It took a job candidate with a resume that listed several jobs where that employee only worked for six months to make Tim Grimes, co-founder of the job-seeking platform WorkYourWay, consider if it was actually a red flag.
That individual wasn’t hired, for reasons in addition to their short stays at companies, but it made Grimes consider what is an appropriate length of time for someone to stay at a company where it isn’t a red flag. Should people still be holding themselves to sticking it out at least a year at a new job?
People are getting more comfortable with leaving their jobs quickly these days. That could be because of a lack of loyalty to a company now, the different relationship Gen Z has with work, or factors compounded by the pandemic. LinkedIn conducted research on short tenure rate, or STR, which measures the fraction of positions that were held for less than a year, and found that it has increased over the past couple of years. Introducing: quick quitting.
“While quitting a job within the first year of taking it isn’t exactly a new concept, our data is showing that workers are leaving their roles more quickly than in previous years — and the conventional wisdom that you should stay at a job for at least a year no longer seems to hold for many professionals,” said Taylor Borden, editor at LinkedIn.
The report found that quick quitting increased most in the arts and recreation industry (an 11.6% increase year over year), followed by tech and media (10.5%) and administrative and support services (8.9%). However, quitting jobs from these sectors could be for very different reasons.
“The explanation may be that in the first group, people are leaving jobs rapidly because they’re frustrated with their circumstances,” said LinkedIn senior editor at large George Anders. “Meanwhile, in the second group, people are moving on because they’re getting even better offers from new employers.”
Industries including hospitals and health care, retail and real estate saw the largest decreases in STR.
LinkedIn found the trend of quick quitting began to pick up in August of 2021 and peaked in March 2022. While it’s come down slightly from that peak, it’s still up significantly year over year. Borden says other factors driving the rise of quick quitting include inflation, which is pushing workers to seek higher wages, a stable job market, and a rising demand for certain skills in well-paid industries like tech, IT and finance.
The problem for employers
“Employers have already been struggling to attract talent in a labor market where open jobs have outnumbered the number of people available to take them, and this growing openness to mobility among job seekers may make it that much more difficult for companies to retain talent long term,” said Borden.

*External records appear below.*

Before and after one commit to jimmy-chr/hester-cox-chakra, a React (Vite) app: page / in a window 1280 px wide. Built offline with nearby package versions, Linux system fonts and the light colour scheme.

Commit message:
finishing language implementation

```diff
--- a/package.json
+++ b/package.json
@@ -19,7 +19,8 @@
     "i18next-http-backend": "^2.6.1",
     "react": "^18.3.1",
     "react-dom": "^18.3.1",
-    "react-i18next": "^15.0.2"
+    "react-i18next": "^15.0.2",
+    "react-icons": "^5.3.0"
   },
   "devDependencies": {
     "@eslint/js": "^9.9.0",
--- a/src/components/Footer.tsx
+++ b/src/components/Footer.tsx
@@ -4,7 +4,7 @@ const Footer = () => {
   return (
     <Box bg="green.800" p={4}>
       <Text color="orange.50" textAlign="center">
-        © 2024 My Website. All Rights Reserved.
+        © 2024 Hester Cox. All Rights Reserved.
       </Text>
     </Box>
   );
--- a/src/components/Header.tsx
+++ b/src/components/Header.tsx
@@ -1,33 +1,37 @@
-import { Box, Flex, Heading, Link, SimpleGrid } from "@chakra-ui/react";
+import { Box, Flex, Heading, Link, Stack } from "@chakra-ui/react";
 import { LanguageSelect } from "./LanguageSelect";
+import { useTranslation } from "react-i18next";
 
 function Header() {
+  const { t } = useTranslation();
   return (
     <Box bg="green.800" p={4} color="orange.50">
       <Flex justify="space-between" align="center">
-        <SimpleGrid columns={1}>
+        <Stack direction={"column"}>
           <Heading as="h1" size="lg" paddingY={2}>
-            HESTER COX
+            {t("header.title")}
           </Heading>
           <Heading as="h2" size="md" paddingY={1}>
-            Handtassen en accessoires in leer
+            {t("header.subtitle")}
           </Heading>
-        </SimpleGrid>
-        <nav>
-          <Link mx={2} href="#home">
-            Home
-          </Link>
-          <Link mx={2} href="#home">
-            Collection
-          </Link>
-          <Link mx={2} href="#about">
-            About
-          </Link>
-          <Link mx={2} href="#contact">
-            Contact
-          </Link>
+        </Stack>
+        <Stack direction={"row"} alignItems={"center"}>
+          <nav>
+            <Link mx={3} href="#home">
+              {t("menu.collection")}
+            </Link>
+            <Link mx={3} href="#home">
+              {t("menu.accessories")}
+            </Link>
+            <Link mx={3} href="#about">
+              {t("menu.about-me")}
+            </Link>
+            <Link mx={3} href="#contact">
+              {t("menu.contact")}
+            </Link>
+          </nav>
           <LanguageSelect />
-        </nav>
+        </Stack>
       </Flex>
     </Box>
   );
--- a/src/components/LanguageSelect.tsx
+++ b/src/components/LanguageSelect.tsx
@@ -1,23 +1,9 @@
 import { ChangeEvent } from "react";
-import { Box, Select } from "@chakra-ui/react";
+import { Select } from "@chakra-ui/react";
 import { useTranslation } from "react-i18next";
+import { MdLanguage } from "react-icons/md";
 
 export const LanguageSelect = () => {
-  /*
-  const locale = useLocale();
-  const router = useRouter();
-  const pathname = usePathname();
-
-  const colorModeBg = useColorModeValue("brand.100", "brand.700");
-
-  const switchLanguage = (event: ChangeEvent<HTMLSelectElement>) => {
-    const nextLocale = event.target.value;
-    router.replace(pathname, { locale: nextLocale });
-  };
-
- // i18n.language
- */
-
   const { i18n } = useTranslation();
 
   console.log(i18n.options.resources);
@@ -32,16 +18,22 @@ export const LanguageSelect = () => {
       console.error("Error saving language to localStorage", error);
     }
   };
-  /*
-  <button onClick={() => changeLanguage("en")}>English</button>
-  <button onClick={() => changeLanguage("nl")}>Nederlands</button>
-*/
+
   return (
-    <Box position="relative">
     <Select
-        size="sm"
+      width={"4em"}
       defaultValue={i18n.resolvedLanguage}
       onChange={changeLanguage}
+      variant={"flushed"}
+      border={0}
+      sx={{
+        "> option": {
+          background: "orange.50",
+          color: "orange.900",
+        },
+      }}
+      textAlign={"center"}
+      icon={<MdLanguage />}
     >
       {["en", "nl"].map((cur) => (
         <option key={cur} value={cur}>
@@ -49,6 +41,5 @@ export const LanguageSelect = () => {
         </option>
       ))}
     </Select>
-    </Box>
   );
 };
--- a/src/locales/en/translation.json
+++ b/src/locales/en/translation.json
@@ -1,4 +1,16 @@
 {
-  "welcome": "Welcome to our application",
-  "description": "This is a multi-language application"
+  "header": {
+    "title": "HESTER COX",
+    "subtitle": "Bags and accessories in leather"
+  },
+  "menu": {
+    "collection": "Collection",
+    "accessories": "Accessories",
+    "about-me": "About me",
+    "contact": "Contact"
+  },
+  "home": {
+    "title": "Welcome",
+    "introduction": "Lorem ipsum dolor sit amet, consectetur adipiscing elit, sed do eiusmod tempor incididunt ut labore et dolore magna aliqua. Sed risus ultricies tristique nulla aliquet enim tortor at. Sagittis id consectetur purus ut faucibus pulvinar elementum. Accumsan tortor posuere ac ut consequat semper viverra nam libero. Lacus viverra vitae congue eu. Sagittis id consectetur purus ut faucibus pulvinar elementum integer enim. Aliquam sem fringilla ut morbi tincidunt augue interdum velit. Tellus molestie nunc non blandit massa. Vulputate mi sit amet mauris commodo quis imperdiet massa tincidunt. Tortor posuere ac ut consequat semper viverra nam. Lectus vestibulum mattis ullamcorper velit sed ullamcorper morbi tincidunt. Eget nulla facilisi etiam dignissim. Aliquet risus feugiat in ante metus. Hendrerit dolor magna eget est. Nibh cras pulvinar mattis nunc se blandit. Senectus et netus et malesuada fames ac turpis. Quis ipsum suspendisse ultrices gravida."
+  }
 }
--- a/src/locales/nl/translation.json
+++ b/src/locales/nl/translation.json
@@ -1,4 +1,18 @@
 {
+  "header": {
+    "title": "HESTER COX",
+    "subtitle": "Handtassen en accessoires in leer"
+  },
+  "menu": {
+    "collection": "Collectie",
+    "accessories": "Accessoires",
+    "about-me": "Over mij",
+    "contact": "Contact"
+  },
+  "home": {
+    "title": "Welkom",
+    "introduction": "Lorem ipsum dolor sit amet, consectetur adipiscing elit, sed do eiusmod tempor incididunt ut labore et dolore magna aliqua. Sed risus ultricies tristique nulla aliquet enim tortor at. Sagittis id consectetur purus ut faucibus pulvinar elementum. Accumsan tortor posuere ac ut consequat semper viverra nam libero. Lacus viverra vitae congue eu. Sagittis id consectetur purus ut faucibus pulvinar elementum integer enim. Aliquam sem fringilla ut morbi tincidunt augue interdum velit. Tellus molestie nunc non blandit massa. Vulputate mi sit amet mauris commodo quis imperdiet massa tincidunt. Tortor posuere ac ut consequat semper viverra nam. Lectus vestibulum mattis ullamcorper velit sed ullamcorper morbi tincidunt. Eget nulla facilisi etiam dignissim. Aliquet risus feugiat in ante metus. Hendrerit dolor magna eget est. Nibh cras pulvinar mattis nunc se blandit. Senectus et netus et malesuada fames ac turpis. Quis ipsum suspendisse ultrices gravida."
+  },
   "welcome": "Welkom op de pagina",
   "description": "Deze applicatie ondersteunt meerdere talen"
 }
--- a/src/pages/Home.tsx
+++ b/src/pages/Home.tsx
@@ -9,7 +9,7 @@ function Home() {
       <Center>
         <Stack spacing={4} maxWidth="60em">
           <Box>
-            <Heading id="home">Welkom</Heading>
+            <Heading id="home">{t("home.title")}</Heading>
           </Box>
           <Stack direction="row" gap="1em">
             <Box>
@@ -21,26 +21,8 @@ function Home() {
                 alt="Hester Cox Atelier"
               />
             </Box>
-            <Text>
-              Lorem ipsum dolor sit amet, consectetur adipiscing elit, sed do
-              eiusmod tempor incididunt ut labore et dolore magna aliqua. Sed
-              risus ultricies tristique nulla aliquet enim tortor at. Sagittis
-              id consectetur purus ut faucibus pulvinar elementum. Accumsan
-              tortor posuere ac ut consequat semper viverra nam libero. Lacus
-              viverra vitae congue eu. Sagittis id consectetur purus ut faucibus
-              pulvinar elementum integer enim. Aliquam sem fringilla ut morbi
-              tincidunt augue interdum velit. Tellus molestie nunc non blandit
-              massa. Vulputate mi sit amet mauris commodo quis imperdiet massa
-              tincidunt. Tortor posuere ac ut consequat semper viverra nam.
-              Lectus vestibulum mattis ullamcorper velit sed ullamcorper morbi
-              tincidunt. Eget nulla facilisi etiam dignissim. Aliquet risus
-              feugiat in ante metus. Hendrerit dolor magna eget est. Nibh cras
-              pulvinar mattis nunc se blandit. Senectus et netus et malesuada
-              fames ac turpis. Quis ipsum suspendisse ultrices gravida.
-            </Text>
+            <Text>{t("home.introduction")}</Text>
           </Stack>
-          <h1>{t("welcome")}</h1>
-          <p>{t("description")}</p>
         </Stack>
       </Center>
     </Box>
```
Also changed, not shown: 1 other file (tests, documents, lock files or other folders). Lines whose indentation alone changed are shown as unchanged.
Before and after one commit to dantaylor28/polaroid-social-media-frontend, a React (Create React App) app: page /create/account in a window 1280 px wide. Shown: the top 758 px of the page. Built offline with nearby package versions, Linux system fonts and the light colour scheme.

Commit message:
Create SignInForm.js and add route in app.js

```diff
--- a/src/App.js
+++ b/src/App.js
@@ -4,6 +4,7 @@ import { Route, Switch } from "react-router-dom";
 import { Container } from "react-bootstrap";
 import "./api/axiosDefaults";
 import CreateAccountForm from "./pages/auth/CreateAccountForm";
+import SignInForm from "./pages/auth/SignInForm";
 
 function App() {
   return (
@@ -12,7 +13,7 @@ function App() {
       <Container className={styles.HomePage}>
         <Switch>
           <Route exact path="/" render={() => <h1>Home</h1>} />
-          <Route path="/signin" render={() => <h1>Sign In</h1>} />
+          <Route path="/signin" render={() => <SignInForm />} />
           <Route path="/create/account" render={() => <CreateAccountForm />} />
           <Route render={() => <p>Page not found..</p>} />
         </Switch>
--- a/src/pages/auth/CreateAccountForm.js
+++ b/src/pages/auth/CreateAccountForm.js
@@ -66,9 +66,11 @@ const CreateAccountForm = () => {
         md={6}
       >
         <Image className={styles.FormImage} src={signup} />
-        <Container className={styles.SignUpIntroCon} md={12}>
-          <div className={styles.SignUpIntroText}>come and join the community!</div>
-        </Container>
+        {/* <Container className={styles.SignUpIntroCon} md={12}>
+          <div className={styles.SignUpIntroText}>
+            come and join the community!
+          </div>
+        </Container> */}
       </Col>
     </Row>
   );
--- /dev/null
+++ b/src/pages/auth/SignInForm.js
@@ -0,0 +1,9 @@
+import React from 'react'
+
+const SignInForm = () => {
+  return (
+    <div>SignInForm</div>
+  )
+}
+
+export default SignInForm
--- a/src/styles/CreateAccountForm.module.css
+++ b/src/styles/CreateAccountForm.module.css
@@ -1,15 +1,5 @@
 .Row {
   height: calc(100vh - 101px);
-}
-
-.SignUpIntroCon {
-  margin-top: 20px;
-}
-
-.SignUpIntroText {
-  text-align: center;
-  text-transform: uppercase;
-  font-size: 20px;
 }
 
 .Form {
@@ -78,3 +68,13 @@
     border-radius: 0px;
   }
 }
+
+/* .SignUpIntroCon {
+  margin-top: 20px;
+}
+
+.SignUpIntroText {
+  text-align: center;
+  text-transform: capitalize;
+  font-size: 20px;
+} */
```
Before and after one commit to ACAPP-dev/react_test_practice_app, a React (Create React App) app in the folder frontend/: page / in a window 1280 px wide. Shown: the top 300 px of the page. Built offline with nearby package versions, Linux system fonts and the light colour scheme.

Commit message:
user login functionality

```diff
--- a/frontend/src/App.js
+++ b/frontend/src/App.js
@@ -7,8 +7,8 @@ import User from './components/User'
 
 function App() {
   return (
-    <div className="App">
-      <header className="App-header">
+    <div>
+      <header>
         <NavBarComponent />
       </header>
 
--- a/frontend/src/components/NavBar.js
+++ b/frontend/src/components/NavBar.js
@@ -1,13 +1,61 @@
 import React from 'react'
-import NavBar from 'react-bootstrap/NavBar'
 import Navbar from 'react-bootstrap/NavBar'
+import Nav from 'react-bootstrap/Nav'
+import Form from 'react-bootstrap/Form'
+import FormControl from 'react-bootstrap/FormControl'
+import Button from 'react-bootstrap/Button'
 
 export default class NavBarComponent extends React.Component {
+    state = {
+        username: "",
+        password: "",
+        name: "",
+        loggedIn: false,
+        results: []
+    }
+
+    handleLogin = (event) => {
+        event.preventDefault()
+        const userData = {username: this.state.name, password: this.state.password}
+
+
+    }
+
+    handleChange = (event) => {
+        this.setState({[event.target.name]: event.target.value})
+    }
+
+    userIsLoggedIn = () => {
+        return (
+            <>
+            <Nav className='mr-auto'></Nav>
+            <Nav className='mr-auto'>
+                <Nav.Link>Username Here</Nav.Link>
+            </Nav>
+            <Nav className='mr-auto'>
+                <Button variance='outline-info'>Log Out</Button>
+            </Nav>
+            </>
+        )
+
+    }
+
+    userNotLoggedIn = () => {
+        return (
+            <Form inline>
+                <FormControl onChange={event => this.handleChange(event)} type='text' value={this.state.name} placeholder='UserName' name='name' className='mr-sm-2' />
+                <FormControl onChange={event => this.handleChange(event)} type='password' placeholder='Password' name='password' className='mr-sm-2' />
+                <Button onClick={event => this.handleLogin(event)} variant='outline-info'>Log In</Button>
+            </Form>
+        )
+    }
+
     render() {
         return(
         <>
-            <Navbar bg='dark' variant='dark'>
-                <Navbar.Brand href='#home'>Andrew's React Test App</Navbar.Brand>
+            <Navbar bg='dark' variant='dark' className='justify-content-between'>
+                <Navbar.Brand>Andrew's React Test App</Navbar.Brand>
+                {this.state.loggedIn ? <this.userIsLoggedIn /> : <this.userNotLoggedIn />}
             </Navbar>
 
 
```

With an uncertain labor market, employers most likely wouldn’t want to invest in someone who wouldn’t stick around.
“There are significant costs to a business when hiring people,” said Grimes. “If I know I’m going to have to hire someone again in six months, I want to try and avoid all those costs.”
However, if someone is going to stay for at least a year, it would justify those costs a little more. Aside from costs, having a high turnover isn’t beneficial to helping create a solid company culture between employees. At the end of the day, employers need to continue creating an atmosphere where people want to stay and grow to avoid them quitting in less than a years time.
What can be done
Step one is to get ahead of quick quitting. That means talking to employees about what they want out of their job, which might mean rethinking career development plans or overall company culture. A lot of prevention tools for quick quitting are the same for quiet quitting and are rooted in having better engagement with employees.
“Companies will need to continue to be competitive when it comes to things like salary and benefits — and perhaps more accommodating when it comes to employees’ preferences for things like hybrid and flexible work — in order to attract and retain talent,” said Borden.
Hannah Yardley, chief people and culture officers at employee recognition and engagement platform Achievers, said it’s important to not focus on reasons for quick quitting, but instead prioritize why people stay in their jobs. Usually those reasons include having a work-life balance, career progression and development, recognition, having a sense of belonging and feeling overall supported.
“Core progression doesn’t happen after you’ve been at a job for a while,” said Yardley. “It happens immediately as part of your onboarding experience and the dialogue you’re having on where the career path could go and the timeframes for it.”
If an employee does end up quitting, Borden suggests having a thorough exit interview to help understand the bigger picture and improve the situation going forward for others. Grimes also suggests having a change in mentality overall when it comes to people leaving organizations.
“There’s always this kind of negative perception of people handing in their notice,” said Grimes. “I think when people get another role elsewhere it should be celebrated. For people to expand their horizons and change, it really is a positive, but a lot of leaders internally don’t see that, which is a challenge.”